This morning, Southeast Pennsylvania Transportation Authority's regional rail system went on strike shutting down 13 train lines that carry commuters to the suburbs and Philadelphia International Airport. The strike began at 12:01 a.m. after negotiations between SEPTA and two unions failed to reach a new contract deal. Subways, trolleys and buses operated by SEPTA will continue to run. The Brotherhood of Locomotive Engineers and Trainmen (BLET) and the International Brotherhood of Electrical Workers (IBEW) walked out when talks broke down after negotiations between the Southeast Pennsylvania Transportation Authority and two unions failed to reach a new contract deal.

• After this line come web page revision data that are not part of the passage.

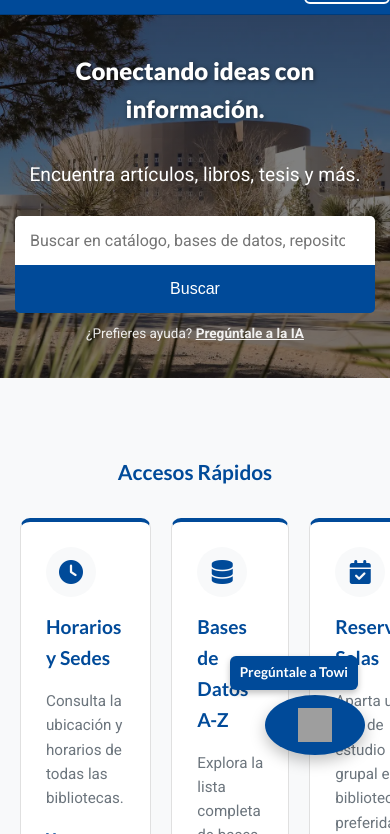
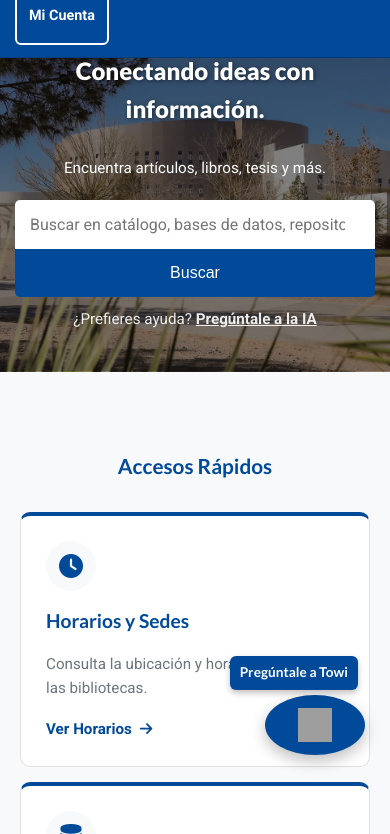
Before and after one commit to Dcruz656/EcoInfo, a plain HTML site: page index.html in a window 390 px wide. Shown: the part 64-898 px from the top of the page. Drawn offline with nearby package versions, Linux system fonts and the light colour scheme; grey boxes are pictures that could not be loaded.

Commit message:
Add files via upload

```diff
--- a/style.css
+++ b/style.css
@@ -35,17 +35,43 @@ h1, h2, h3, h4, h5, h6 {
     padding: 0 20px;
 }
 
-.btn-cta {
-    background-color: var(--color-primario);
-    color: var(--color-blanco);
-    text-decoration: none;
-    padding: 10px 18px;
-    border-radius: 5px;
-    font-weight: 600;
-    transition: background-color 0.3s ease;
-    white-space: nowrap;
-}
-.btn-cta:hover { background-color: var(--color-secundario); }
+/* === BOTÓN "MI CUENTA" - Estilo Optimizado y Unificado === */
+.btn-cta,
+a[href*="mi-cuenta"] {
+    display: inline-flex !important;
+    align-items: center !important;
+    justify-content: center !important;
+    background: transparent !important;
+    border: 2px solid var(--color-blanco) !important;
+    color: var(--color-blanco) !important;
+    font-weight: 600 !important;
+    font-size: 0.9rem !important;
+    padding: 5px 12px !important;
+    line-height: 1.1 !important;
+    border-radius: 6px !important;
+    height: 32px !important;
+    text-decoration: none !important;
+    transition: all 0.25s ease-in-out !important;
+    white-space: nowrap !important;
+}
+
+.btn-cta:hover,
+a[href*="mi-cuenta"]:hover {
+    background-color: var(--color-blanco) !important;
+    color: var(--color-primario) !important;
+    border-color: var(--color-blanco) !important;
+    transform: scale(1.03) !important;
+}
+
+/* Ajuste móvil */
+@media (max-width: 768px) {
+    .btn-cta,
+    a[href*="mi-cuenta"] {
+        font-size: 0.85rem !important;
+        padding: 4px 10px !important;
+        height: auto !important;
+    }
+}
 
 .section-title {
     text-align: center;
@@ -2362,15 +2388,29 @@ h1, h2, h3, h4, h5, h6 {
     background-color: var(--color-blanco);
 }
 
-/* 6. Invertimos el BOTÃ“N "Mi Cuenta" (estilo "outline" o "fantasma") */
+/* 6. Invertimos el BOTÓN "Mi Cuenta" (estilo "outline" o "fantasma") */
 .header-wrapper .btn-cta {
-    background-color: transparent;
-    border: 2px solid var(--color-blanco);
-    color: var(--color-blanco);
+    display: inline-flex !important;
+    align-items: center !important;
+    justify-content: center !important;
+    background-color: transparent !important;
+    border: 2px solid var(--color-blanco) !important;
+    color: var(--color-blanco) !important;
+    font-weight: 600 !important;
+    font-size: 0.9rem !important;
+    padding: 5px 12px !important;
+    line-height: 1.1 !important;
+    border-radius: 6px !important;
+    height: 32px !important;
+    text-decoration: none !important;
+    transition: all 0.25s ease-in-out !important;
+    white-space: nowrap !important;
 }
 .header-wrapper .btn-cta:hover {
-    background-color: var(--color-blanco);
-    color: var(--color-primario); /* Al pasar el mouse, se vuelve blanco con texto azul */
+    background-color: var(--color-blanco) !important;
+    color: var(--color-primario) !important;
+    border-color: var(--color-blanco) !important;
+    transform: scale(1.03) !important;
 }
 
 /* 7. Empujamos el contenido principal hacia abajo */
@@ -3075,152 +3115,6 @@ main {
 
 .towi-btn-action:hover {
   background: var(--color-secundario, #0071ce);
-}
-/* === Botón MI CUENTA - Estilo unificado === */
-.btn-cta {
-  display: inline-flex;
-  align-items: center;
-  justify-content: center;
-  background: transparent;
-  color: #fff !important;
-  border: 2px solid #fff;
-  border-radius: 6px;
-  font-weight: 600;
-  padding: 6px 14px;
-  font-size: 0.9rem;
-  line-height: 1.2;
-  height: 34px;
-  text-decoration: none;
-  transition: all 0.25s ease;
-}
-
-.btn-cta:hover {
-  background-color: #fff;
-  color: var(--color-primario, #004b8d) !important;
-  border-color: #fff;
-  text-decoration: none;
-  transform: scale(1.03);
-}
-
-/* Ajuste en móviles */
-@media (max-width: 768px) {
-  .btn-cta {
-    font-size: 0.85rem;
-    padding: 5px 10px;
-    height: auto;
-  }
-}
-/* === BOTÓN "MI CUENTA" UNIFICADO === */
-a[href*="mi-cuenta"],
-.btn-cta,
-.navbar a[href*="mi-cuenta"] {
-  display: inline-flex !important;
-  align-items: center !important;
-  justify-content: center !important;
-  background: transparent !important;
-  border: 2px solid #ffffff !important;
-  border-radius: 6px !important;
-  color: #fff !important;
-  font-weight: 600 !important;
-  padding: 6px 14px !important;
-  font-size: 0.9rem !important;
-  line-height: 1.2 !important;
-  height: 34px !important;
-  text-decoration: none !important;
-  transition: all 0.25s ease !important;
-  vertical-align: middle !important;
-}
-
-a[href*="mi-cuenta"]:hover,
-.btn-cta:hover,
-.navbar a[href*="mi-cuenta"]:hover {
-  background-color: #fff !important;
-  color: var(--color-primario, #004b8d) !important;
-  border-color: #fff !important;
-  transform: scale(1.03) !important;
-}
-
-/* Móviles */
-@media (max-width: 768px) {
-  a[href*="mi-cuenta"],
-  .btn-cta {
-    font-size: 0.85rem !important;
-    padding: 5px 10px !important;
-    height: auto !important;
-  }
-}
-/* === BOTÓN "MI CUENTA" - Estilo igual al de estadisticas-dashboard.html === */
-.btn-cta,
-a[href*="mi-cuenta"] {
-  display: inline-flex;
-  align-items: center;
-  justify-content: center;
-  background-color: transparent;
-  border: 2px solid #ffffff;
-  color: #ffffff;
-  font-weight: 600;
-  font-size: 0.9rem;
-  line-height: 1.1;
-  padding: 5px 12px;
-  border-radius: 6px;
-  height: 32px;
-  text-decoration: none;
-  transition: all 0.25s ease-in-out;
-  vertical-align: middle;
-}
-
-.btn-cta:hover,
-a[href*="mi-cuenta"]:hover {
-  background-color: #ffffff;
-  color: var(--color-primario, #004b8d);
-  border-color: #ffffff;
-  transform: scale(1.03);
-}
-
-/* Versión móvil */
-@media (max-width: 768px) {
-  .btn-cta,
-  a[href*="mi-cuenta"] {
-    font-size: 0.85rem;
-    padding: 4px 10px;
-    height: auto;
-  }
-}
-/* === AJUSTE GLOBAL BOTÓN "MI CUENTA" === */
-a[href*="mi-cuenta"],
-.btn-cta {
-  display: inline-flex;
-  align-items: center;
-  justify-content: center;
-  background: transparent;
-  border: 2px solid var(--color-blanco);
-  color: var(--color-blanco);
-  font-weight: 600;
-  font-size: 0.9rem;
-  padding: 5px 12px;
-  line-height: 1.1;
-  border-radius: 6px;
-  height: 32px;
-  text-decoration: none;
-  transition: all 0.25s ease-in-out;
-}
-
-a[href*="mi-cuenta"]:hover,
-.btn-cta:hover {
-  background-color: var(--color-blanco);
-  color: var(--color-primario);
-  border-color: var(--color-blanco);
-  transform: scale(1.03);
-}
-
-/* Ajuste móvil */
-@media (max-width: 768px) {
-  a[href*="mi-cuenta"],
-  .btn-cta {
-    font-size: 0.85rem;
-    padding: 4px 10px;
-    height: auto;
-  }
 }
 /* === Etiqueta sobre el botón de Towi === */
 .towi-label {
@@ -3246,3 +3140,289 @@ a[href*="mi-cuenta"]:hover,
   opacity: 0;
   pointer-events: none;
 }
+
+
+/* ========================================================================== */
+/* MEDIA QUERIES ESPECÍFICAS PARA INDEX.HTML - RESPONSIVE DESIGN           */
+/* ========================================================================== */
+
+/* === TABLETS Y MÓVILES GRANDES (768px - 991px) === */
+@media (max-width: 991px) {
+    /* Hero - Ajustes para tablets */
+    .hero {
+        min-height: 400px;
+        padding: 40px 20px;
+    }
+
+    .hero h1 {
+        font-size: 2.4rem;
+    }
+
+    /* Quick Access Grid - 3 columnas en tablets */
+    .quick-access-grid {
+        grid-template-columns: repeat(3, 1fr) !important;
+        gap: 20px !important;
+    }
+
+    /* News cards - Ajustes para carrusel */
+    .news-card {
+        height: auto;
+    }
+
+    /* Stats - 3 columnas en tablets */
+    .stats-grid {
+        grid-template-columns: repeat(3, 1fr) !important;
+    }
+}
+
+/* === MÓVILES GRANDES (481px - 767px) === */
+@media (max-width: 767px) {
+    /* Hero - Móviles */
+    .hero {
+        min-height: 350px;
+        padding: 30px 15px;
+    }
+
+    .hero h1 {
+        font-size: 2rem;
+        margin-bottom: 10px;
+    }
+
+    .hero p {
+        font-size: 1rem !important;
+        margin-bottom: 20px !important;
+    }
+
+    /* Búsqueda - Stack vertical */
+    .search-unified {
+        flex-direction: column !important;
+        max-width: 100% !important;
+    }
+
+    .search-unified input[type="search"] {
+        border-radius: 5px 5px 0 0 !important;
+        width: 100%;
+    }
+
+    .search-unified button {
+        border-radius: 0 0 5px 5px !important;
+        width: 100%;
+        padding: 15px !important;
+    }
+
+    /* Quick Access Grid - 2 columnas en móviles */
+    .quick-access-grid {
+        grid-template-columns: repeat(2, 1fr) !important;
+        gap: 15px !important;
+    }
+
+    .policy-card {
+        padding: 20px;
+    }
+
+    .policy-card h3 {
+        font-size: 1.1rem;
+    }
+
+    .policy-card p {
+        font-size: 0.9rem;
+    }
+
+    /* News Section */
+    .news {
+        padding: 40px 0;
+    }
+
+    .news-card img {
+        height: 180px;
+    }
+
+    /* Stats - 2 columnas en móviles */
+    .stats {
+        padding: 40px 0;
+    }
+
+    .stats-grid {
+        grid-template-columns: repeat(2, 1fr) !important;
+        gap: 15px;
+    }
+
+    .stat-number {
+        font-size: 2rem;
+    }
+
+    .stat-label {
+        font-size: 0.9rem;
+    }
+
+    /* Footer - Stack vertical */
+    .footer .container {
+        flex-direction: column !important;
+        gap: 30px;
+    }
+
+    .footer-col {
+        text-align: center;
+        width: 100%;
+    }
+
+    .footer-col ul {
+        display: flex;
+        flex-direction: column;
+        align-items: center;
+    }
+
+    .footer-social-icons {
+        justify-content: center !important;
+    }
+}
+
+/* === MÓVILES PEQUEÑOS (≤480px) === */
+@media (max-width: 480px) {
+    /* Hero - Móviles pequeños */
+    .hero h1 {
+        font-size: 1.8rem;
+    }
+
+    .hero p {
+        font-size: 0.95rem !important;
+    }
+
+    /* Quick Access Grid - 1 columna en móviles pequeños */
+    .quick-access-grid {
+        grid-template-columns: 1fr !important;
+        gap: 15px !important;
+    }
+
+    .policy-card-icon {
+        width: 40px;
+        height: 40px;
+    }
+
+    .policy-card-icon i {
+        font-size: 1.3rem;
+    }
+
+    /* Section Title */
+    .section-title {
+        font-size: 1.6rem;
+    }
+
+    /* Stats - 1 columna en móviles pequeños */
+    .stats-grid {
+        grid-template-columns: 1fr !important;
+    }
+
+    .stat-item {
+        border-left: none !important;
+        border-right: none !important;
+        border-bottom: 1px solid var(--color-secundario);
+        padding: 20px 15px;
+    }
+
+    .stat-item:last-child {
+        border-bottom: none;
+    }
+
+    .stat-number {
+        font-size: 1.8rem;
+    }
+
+    /* News cards */
+    .news-card img {
+        height: 160px;
+    }
+
+    .news-content {
+        padding: 15px;
+    }
+
+    .news-content h3 {
+        font-size: 1rem;
+    }
+
+    /* Footer */
+    .footer {
+        padding: 30px 0;
+    }
+}
+
+/* === PANTALLAS MUY PEQUEÑAS (≤360px) === */
+@media (max-width: 360px) {
+    .hero h1 {
+        font-size: 1.6rem;
+    }
+
+    .policy-card {
+        padding: 15px;
+    }
+
+    .policy-card h3 {
+        font-size: 1rem;
+    }
+
+    .stat-number {
+        font-size: 1.6rem;
+    }
+}
+
+/* === AJUSTES PARA HEADER RESPONSIVE === */
+@media (max-width: 991px) {
+    /* Header en tablets y móviles */
+    .header {
+        padding: 12px 15px !important;
+    }
+
+    .logo {
+        font-size: 1.2rem !important;
+    }
+
+    /* Botón Mi Cuenta en móviles */
+    .btn-cta {
+        font-size: 0.85rem !important;
+        padding: 4px 10px !important;
+    }
+}
+
+/* === OPTIMIZACIONES PARA LANDSCAPE EN MÓVILES === */
+@media (max-width: 767px) and (orientation: landscape) {
+    .hero {
+        min-height: 300px;
+    }
+
+    .hero h1 {
+        font-size: 1.8rem;
+    }
+
+    .stats-grid {
+        grid-template-columns: repeat(4, 1fr) !important;
+    }
+}
+/* === FIX DEFINITIVO PARA ENLACES DE TARJETAS === */
+.policy-card .policy-card-link,
+.policy-card a[href*="mi-cuenta"],
+a.policy-card-link {
+    display: inline-flex !important;
+    align-items: center !important;
+    gap: 8px !important;
+    color: var(--color-primario) !important;
+    text-decoration: none !important;
+    font-weight: 600 !important;
+    font-size: 0.95rem !important;
+    transition: color 0.3s ease !important;
+    opacity: 1 !important;
+    visibility: visible !important;
+    transform: none !important;
+    pointer-events: auto !important;
+}
+
+.policy-card .policy-card-link:hover,
+.policy-card a[href*="mi-cuenta"]:hover {
+    color: var(--color-secundario) !important;
+}
+
+.policy-card .policy-card-link i,
+.policy-card a[href*="mi-cuenta"] i {
+    opacity: 1 !important;
+    visibility: visible !important;
+}
```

Stephen Bruno, vice president of the Brotherhood of Locomotive Engineers and Trainmen, stated that "Asking for extension in time, without any movement toward closure is really pointless. It would be an extension for the sake of extension.” He said they are seeking raises of at least 14.5 percent over five years — or about 3 percentage points more than SEPTA has offered. "Asking for extension in time, without any movement toward closure is really pointless. It would be an extension for the sake of extension."
This strike comes at a time when commuters already have difficulty getting around. The commuter lines that carry PATCO commuter trains between Philadelphia and southern New Jersey are being replaced over the Ben Franklin Bridge, affecting not only the train schedule but also car traffic on the busy bridge. To make matters even worse, Interstate 495 in Delaware is undergoing emergency repair work throughout the summer due to the shifting of the foundation and now work is being done to temporarily shore up the leaning bridge supports, before tackling permanent repairs to the foundation and replacing two sets of piers.
The strike shut down 13 Regional Rail lines that provide 60,000 passengers with 126,000 rides on a typical weekday. That promised to snarl already clogged highways with additional cars and to hamper commuters and their employers throughout the region. Workers, employers and travelers will have to make contingency plans to deal with the rail strike. The full effect would not be felt until Monday's rush hour. The strike will affect hospital, airport and retail workers. Philadelphia International Airport was trying to help employees and travelers make contingency plans, including bus options and carpools. Airport spokesperson, Victoria Lupica stated that “"We can't foresee who needs what assistance, but we certainly have reached out to people.”
Governor Corbett is seeking help from to President Obama to quickly appoint a presidential emergency board to mediate the rail labor dispute. Under federal railroad law, the creation of such a board would compel the workers to return to the job for 240 days.
For more information regarding substitute methods of public transportation see SEPTA.org.